This provides opportunity “to see where we are with those goals, and give a nudge if someone is slacking in a particular area” and evaluate if goals or methods to attain them need to be reassessed, Santiago said.
He recommends starting performance appraisals on a positive note, followed by discussing an area that could benefit with improvements and how to address them. Then conclude with something else positive, he said, ending the conversation on a motivational note.
Still, managers may find the process, whether conducted annually or throughout the year, stressful, O’Donnell said, “especially if they are avoiding conflict.”
But that, she said, can lead to the “normalization of deviance,” where unacceptable behavior isn’t immediately pointed out and “nine months later the employee is hit with a negative score” during an assessment.
It’s the nuanced conversations, starting with leaders and managers, who through a coaching approach, can provide a motivational environment that is positive and constructive and that holds employees accountable through the year, she said.
Still, some discussions may point to a manager’s flaw.
“But if you’re a good manager of people and interested in performance development of your team, getting feedback” can be valuable and help improve a manager’s skills, Santiago said.
The process should be transparent, experts say.
“Reviews should feature a checklist of items even before you sit down with the employee and conduct a review,” Santiago said.
Gibb likened it to a “scoreboard of objective data” that is provided in advance, where everyone understands the criteria.
The process can serve as a roadmap, establishing expectations and how they will be achieved, Santiago said.
“There should be no surprises that found [the employees’ behavior is] unacceptable or not up to par,” where the supervisor “never talked about it until the review,” O’Donnell pointed out.
Otherwise, “it can kill morale,” she added.
Ideally, she said, employees should be able to write the review themselves, and both staffer and manager should be clear on the path toward development.
Yet in the instances where an employee doesn’t show improvement as expected, an organization has the documentation that shows where challenges were addressed and didn’t bet better, setting up a trail, Santiago said.
Experts say organizations can customize the process, and that may be worth considering if assessments aren’t generating the desired results.
“If you have a process that everyone is concerned about and doesn’t take seriously, change it,” Gibbs said. “Pull it apart. Get input on how it could be better. And ask what methods could we do to make it better.”

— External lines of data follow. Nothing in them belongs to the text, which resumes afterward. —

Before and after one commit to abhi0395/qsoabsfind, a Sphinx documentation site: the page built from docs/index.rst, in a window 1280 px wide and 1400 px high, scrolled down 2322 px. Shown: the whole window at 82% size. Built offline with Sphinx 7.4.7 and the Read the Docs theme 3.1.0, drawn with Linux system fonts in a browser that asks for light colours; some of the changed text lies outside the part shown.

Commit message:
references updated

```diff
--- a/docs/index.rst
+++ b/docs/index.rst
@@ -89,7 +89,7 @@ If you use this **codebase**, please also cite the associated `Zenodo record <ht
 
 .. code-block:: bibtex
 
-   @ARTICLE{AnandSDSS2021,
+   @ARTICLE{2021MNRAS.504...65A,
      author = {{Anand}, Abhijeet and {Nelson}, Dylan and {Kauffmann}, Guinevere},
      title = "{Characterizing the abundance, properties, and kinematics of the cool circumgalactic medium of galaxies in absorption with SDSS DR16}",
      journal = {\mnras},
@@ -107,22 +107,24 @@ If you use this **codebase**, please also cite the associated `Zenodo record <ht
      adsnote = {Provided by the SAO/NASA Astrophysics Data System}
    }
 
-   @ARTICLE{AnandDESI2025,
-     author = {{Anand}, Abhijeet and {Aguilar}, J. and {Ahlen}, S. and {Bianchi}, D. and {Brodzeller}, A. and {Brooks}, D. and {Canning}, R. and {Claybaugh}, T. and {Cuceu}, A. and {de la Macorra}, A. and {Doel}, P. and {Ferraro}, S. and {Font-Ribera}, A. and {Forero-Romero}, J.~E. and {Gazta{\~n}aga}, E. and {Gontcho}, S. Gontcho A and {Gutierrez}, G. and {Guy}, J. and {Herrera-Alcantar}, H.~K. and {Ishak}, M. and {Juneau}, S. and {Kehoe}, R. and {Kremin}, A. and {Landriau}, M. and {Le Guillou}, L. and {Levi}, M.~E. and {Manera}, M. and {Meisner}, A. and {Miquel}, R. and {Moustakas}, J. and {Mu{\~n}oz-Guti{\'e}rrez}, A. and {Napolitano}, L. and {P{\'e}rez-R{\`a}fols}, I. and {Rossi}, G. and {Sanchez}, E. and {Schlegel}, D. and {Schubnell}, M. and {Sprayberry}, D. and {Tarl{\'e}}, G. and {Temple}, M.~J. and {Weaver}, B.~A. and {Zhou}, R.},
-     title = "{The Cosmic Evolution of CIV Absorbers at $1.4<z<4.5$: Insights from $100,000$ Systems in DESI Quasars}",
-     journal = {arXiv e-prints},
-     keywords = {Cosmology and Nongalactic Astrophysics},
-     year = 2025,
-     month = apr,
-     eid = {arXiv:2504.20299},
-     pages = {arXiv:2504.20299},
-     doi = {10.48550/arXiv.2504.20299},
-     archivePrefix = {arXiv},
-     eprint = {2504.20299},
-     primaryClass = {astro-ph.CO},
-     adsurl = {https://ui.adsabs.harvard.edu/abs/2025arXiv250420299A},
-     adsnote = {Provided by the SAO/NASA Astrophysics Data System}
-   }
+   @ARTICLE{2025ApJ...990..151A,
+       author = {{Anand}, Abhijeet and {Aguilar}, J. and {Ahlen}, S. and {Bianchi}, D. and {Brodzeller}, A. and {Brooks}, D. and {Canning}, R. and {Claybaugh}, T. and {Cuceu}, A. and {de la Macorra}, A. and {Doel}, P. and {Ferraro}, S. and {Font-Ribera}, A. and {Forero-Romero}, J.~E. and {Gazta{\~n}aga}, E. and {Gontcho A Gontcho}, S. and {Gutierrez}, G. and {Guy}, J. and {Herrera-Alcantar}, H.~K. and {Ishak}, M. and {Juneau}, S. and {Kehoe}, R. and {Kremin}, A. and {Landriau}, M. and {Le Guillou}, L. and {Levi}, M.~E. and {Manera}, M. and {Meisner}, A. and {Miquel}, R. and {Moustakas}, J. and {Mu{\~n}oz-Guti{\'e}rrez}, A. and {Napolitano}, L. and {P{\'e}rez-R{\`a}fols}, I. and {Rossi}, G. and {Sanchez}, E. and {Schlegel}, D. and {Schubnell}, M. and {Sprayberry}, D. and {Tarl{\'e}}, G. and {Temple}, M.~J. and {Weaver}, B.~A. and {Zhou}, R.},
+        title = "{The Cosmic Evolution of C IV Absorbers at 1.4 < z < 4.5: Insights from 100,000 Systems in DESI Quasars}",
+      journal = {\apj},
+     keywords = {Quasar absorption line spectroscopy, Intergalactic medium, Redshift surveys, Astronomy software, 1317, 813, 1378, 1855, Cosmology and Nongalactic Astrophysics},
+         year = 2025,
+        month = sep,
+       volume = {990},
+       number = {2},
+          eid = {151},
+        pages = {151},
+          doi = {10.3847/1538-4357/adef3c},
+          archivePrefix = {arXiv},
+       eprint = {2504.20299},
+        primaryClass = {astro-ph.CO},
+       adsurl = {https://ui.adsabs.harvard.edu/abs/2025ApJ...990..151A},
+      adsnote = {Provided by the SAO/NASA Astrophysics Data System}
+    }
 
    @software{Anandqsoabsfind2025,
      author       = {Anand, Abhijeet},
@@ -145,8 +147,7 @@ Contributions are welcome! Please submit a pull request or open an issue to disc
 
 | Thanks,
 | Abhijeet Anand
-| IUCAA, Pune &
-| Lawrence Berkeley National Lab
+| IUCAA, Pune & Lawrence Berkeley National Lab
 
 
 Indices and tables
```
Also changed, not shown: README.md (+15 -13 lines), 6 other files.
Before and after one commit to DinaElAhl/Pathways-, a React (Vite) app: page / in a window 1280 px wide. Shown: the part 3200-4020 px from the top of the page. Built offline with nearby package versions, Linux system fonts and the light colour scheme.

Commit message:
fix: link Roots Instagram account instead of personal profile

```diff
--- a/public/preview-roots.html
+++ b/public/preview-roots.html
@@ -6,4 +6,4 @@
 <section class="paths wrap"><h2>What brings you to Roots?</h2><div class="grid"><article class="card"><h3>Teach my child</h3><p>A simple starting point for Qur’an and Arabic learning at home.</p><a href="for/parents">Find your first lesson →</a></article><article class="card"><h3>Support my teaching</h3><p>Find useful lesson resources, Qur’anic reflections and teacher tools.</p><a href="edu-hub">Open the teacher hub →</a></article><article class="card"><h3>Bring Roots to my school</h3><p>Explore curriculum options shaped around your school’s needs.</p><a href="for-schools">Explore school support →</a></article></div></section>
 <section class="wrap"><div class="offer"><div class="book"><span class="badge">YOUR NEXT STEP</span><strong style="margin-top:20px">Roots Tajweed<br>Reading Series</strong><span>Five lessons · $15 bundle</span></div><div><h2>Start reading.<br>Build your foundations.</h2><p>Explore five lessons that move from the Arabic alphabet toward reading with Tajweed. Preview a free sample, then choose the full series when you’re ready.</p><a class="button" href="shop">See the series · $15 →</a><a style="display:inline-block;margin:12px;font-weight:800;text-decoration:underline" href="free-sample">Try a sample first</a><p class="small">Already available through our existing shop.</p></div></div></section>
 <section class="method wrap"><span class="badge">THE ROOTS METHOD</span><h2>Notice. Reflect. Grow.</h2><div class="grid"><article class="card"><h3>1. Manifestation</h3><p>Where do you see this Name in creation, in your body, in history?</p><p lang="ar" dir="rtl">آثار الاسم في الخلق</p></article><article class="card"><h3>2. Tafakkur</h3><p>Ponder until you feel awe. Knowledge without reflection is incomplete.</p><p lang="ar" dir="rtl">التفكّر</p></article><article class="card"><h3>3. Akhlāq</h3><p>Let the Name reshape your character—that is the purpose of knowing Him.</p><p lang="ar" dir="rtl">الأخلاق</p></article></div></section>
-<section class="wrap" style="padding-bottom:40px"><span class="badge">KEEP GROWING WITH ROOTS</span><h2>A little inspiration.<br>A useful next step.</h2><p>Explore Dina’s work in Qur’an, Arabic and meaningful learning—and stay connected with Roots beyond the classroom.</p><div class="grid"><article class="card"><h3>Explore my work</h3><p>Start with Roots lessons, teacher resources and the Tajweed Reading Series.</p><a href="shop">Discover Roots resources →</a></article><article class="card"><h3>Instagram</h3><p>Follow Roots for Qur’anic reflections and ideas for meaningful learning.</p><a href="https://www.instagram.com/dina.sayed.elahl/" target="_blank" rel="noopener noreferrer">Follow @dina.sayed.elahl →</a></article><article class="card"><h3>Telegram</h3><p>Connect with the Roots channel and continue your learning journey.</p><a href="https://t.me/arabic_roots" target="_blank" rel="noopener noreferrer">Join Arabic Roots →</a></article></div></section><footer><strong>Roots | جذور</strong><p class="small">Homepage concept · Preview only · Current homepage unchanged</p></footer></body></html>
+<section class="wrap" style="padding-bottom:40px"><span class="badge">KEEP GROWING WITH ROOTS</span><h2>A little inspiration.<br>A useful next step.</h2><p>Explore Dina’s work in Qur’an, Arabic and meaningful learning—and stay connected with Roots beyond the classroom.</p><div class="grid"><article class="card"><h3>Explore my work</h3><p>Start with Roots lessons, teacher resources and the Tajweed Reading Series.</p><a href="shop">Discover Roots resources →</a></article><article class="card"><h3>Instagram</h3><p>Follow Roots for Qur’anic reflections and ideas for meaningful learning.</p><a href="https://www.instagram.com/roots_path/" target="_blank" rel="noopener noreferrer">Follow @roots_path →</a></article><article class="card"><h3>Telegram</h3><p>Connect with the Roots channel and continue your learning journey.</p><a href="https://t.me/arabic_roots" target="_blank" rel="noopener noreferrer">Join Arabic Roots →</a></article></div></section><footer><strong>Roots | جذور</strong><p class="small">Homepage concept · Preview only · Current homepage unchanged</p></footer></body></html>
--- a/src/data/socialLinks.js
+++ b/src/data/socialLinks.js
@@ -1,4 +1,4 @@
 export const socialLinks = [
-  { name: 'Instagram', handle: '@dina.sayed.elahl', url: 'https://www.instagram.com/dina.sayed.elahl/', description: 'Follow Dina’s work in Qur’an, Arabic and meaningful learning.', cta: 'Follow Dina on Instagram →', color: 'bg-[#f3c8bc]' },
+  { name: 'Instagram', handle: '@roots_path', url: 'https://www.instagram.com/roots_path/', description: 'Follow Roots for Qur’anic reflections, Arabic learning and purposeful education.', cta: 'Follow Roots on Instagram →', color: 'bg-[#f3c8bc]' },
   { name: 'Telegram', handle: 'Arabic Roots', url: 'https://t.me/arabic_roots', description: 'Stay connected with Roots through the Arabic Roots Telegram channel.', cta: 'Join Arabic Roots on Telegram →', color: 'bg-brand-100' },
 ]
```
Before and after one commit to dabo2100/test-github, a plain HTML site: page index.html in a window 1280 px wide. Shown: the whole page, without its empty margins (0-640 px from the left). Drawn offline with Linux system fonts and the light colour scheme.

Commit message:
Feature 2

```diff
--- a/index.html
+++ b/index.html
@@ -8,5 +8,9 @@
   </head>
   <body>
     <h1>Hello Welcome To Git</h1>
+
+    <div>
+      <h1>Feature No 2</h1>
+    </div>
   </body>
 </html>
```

Here, caution is key, experts warn.
Don’t necessarily leap to a method someone else likes or that someone is trying to sell, Gibb said.
Instead, he said, “think about what’s appropriate for your organization.”